EXERCISE REQUIREMENTS: In the material below, some lines may hold the word "function"; state how many do, giving only the number.

DATA PROVIDED:

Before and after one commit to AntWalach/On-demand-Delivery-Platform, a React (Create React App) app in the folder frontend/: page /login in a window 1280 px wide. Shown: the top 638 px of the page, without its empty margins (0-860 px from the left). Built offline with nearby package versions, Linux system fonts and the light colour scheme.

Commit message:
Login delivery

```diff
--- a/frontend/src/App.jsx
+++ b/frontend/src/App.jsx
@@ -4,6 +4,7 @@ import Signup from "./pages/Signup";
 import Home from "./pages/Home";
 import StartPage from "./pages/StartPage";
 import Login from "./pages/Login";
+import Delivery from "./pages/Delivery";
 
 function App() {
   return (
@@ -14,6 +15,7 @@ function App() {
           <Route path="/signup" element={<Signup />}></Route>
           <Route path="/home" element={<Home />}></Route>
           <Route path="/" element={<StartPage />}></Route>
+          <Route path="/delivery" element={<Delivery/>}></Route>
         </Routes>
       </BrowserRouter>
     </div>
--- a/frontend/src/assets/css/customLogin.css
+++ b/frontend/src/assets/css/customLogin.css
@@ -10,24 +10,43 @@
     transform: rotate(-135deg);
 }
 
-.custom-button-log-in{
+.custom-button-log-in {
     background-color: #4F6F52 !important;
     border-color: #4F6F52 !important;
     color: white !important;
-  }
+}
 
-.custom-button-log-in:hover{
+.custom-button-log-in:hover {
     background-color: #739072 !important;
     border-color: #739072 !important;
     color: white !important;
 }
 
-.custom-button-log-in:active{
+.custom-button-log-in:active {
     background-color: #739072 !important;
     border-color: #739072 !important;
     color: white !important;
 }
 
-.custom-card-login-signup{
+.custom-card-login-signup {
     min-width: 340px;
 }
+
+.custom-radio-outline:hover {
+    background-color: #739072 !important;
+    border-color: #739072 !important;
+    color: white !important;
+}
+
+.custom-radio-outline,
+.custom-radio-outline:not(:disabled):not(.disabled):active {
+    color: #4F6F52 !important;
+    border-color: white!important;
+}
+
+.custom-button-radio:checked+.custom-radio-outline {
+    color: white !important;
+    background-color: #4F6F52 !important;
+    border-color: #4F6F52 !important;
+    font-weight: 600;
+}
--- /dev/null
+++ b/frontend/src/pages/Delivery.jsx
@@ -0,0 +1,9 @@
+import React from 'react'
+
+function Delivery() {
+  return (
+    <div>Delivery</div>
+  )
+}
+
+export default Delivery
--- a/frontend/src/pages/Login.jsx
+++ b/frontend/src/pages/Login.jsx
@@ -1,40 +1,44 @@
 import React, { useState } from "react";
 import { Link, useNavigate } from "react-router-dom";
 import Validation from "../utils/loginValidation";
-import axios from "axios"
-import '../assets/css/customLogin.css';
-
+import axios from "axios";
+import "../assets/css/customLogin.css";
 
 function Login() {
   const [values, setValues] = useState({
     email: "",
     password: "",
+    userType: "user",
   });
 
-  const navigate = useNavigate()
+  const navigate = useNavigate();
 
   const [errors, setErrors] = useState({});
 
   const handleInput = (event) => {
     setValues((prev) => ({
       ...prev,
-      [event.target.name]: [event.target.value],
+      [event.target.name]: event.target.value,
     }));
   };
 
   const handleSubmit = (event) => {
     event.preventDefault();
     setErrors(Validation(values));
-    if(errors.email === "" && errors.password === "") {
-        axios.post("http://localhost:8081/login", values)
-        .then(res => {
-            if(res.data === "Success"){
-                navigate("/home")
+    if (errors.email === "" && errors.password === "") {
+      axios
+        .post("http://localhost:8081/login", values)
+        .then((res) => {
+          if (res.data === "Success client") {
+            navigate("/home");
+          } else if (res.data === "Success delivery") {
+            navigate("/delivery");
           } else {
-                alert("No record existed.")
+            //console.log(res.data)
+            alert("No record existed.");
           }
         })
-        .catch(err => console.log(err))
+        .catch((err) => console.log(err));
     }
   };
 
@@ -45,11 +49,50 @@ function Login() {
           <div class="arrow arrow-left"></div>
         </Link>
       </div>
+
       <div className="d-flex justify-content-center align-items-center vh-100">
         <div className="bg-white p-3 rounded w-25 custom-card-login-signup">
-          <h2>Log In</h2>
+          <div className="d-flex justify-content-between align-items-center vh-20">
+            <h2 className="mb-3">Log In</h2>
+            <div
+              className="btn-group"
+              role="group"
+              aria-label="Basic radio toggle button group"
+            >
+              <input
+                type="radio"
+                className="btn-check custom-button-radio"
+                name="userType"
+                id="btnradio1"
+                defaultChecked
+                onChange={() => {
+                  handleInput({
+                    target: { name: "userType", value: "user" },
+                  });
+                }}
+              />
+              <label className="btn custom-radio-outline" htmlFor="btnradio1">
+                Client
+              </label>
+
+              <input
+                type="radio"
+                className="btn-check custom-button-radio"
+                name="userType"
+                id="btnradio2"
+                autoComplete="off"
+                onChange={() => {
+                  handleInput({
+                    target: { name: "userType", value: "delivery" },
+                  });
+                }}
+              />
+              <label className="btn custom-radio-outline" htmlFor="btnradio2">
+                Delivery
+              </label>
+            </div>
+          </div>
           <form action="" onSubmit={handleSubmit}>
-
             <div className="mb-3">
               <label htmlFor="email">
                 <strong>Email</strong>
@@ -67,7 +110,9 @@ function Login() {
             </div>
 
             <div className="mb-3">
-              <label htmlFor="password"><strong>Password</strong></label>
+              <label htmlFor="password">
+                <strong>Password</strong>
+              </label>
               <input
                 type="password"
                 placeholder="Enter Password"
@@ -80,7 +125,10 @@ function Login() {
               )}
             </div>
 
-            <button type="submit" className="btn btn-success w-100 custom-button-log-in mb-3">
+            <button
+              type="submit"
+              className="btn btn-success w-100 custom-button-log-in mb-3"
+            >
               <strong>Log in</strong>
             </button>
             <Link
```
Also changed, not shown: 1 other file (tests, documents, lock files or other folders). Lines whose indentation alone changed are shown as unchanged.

---

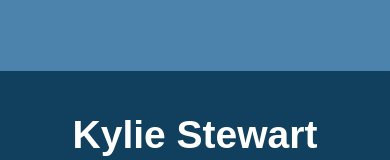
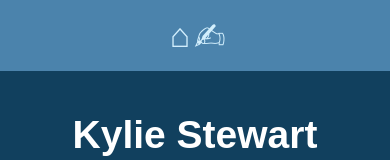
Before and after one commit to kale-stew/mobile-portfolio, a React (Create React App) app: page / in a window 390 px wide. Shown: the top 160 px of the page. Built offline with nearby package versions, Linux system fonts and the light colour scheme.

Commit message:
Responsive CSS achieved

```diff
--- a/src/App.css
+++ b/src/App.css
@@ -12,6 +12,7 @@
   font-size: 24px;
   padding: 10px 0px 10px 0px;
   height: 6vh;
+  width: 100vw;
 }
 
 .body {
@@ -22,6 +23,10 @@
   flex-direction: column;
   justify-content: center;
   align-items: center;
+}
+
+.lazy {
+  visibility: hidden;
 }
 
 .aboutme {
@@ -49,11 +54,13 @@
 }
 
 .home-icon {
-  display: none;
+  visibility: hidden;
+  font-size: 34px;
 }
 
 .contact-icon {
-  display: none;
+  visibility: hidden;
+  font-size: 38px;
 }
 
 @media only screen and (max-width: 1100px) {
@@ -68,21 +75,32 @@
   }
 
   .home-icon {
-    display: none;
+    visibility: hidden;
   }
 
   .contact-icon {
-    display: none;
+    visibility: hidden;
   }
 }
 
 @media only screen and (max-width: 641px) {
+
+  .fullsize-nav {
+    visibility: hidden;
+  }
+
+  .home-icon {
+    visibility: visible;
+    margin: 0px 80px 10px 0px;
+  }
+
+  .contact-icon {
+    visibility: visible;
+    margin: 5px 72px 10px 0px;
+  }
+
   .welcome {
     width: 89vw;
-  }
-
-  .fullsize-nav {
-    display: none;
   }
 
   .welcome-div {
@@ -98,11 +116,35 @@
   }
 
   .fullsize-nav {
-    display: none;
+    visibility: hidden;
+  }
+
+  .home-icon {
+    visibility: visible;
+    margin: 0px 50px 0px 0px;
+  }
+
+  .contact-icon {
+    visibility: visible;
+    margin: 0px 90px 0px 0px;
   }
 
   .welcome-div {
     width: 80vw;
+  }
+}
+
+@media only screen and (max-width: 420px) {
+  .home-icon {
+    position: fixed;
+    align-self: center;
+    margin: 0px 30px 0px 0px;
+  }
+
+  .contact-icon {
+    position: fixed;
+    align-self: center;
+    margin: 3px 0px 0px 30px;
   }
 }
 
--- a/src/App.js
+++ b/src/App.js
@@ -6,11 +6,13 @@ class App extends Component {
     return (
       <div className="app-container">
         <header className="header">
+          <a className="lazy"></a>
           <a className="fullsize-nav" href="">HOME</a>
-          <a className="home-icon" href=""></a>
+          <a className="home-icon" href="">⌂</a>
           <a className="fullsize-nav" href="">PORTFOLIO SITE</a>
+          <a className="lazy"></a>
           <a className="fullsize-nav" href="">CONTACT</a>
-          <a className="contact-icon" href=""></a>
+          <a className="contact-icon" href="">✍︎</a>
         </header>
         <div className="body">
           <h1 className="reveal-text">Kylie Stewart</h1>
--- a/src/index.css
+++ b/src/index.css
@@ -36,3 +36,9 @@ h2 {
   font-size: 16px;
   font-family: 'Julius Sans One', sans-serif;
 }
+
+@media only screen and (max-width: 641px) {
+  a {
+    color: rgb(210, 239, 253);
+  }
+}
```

TASK OUTPUT: 7